For clean and sustainable environmental development, Chapter 11 reviews the recent advances on CDG-based membranes for water purification and gas separation, accompanied by a discussion on the separation mechanisms and fabrication methods of such novel membranes. CDG is also an ideal platform for biosensing applications. In Chapter 12, the functionalization of CDG for biosensing is summarized. Different surface plasmon resonance (SPR) biosensing assays based on CDG-based immobilization matrices are reviewed, with a special emphasis on the deposition of linking layers and their advantages compared to the existing SPR interfaces. Chapter 13 focuses on the corrosion protection applications of CDG-based coating layers. The functionalization methods, properties, and underlying mechanisms of CDG as anti-corrosion coating materials are summarized, given its good impermeability and chemical inertness toward oxidizing gases or corrosive solutions.

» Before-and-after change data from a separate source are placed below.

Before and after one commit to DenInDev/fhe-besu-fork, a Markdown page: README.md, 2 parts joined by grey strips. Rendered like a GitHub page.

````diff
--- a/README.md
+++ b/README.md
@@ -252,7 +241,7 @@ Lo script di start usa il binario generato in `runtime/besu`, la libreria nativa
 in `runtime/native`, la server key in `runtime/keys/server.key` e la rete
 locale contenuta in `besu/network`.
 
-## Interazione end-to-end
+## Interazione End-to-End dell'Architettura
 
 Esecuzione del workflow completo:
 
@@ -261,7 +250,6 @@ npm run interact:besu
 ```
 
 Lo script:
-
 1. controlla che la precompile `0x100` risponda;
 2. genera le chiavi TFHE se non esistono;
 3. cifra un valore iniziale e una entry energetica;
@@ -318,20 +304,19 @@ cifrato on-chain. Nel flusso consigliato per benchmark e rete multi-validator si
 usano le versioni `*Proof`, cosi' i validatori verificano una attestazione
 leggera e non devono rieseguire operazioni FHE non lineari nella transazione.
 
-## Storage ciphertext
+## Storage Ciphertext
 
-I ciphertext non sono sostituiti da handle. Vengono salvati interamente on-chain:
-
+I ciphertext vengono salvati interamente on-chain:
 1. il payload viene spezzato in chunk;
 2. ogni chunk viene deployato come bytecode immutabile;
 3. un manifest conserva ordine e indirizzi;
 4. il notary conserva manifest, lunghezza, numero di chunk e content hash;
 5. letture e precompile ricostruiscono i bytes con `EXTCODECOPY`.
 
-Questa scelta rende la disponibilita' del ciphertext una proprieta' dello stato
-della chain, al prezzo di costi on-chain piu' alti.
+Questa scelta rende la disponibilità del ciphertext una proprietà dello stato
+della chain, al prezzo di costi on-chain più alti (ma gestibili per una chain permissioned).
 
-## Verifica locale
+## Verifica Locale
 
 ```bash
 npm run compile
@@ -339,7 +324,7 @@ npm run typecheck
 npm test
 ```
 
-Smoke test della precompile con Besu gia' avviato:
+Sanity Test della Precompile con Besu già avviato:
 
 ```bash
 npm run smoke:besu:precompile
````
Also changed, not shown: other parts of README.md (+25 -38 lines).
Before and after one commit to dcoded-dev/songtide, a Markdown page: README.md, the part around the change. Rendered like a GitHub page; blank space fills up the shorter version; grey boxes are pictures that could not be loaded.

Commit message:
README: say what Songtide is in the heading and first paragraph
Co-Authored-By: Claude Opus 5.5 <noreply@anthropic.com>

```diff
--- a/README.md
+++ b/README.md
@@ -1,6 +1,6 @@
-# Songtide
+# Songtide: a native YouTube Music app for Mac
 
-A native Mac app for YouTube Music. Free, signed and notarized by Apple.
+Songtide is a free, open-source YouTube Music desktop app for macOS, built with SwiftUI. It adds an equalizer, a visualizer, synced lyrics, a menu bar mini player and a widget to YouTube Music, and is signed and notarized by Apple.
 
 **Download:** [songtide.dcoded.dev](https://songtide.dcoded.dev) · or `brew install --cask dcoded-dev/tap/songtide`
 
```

This book is clearly multidisciplinary, spanning from the underlying functionalization principles to the cutting edge applications of graphene-based materials in different research fields. I hope this book will be a reference book and provide inspiration for graduate students, researchers, and engineers interested in CDG-based materials and their emerging applications.
I would like to thank the main chapter authors (L. Zhang, Y. Zhang, J.-B. Baek, D. Geng, X. Meng, Y. Zong, S.-P. Chai, L. Wang, J. Xu, X. Zhang, R. Dominko, J. Zhang, T. Chen, B. Bai, Y. Stebunov, H. Ma) and their co-workers who have really made the book attractive and rich in content, and also thanks to the Managers and Editors of the Royal Society of Chemistry for their generous help to publish this book. Finally, I dedicate this book to my family, especially to my wife Mrs Jizhen Ma, for their continuous encouragement and support.
Shandong University, Jinan, China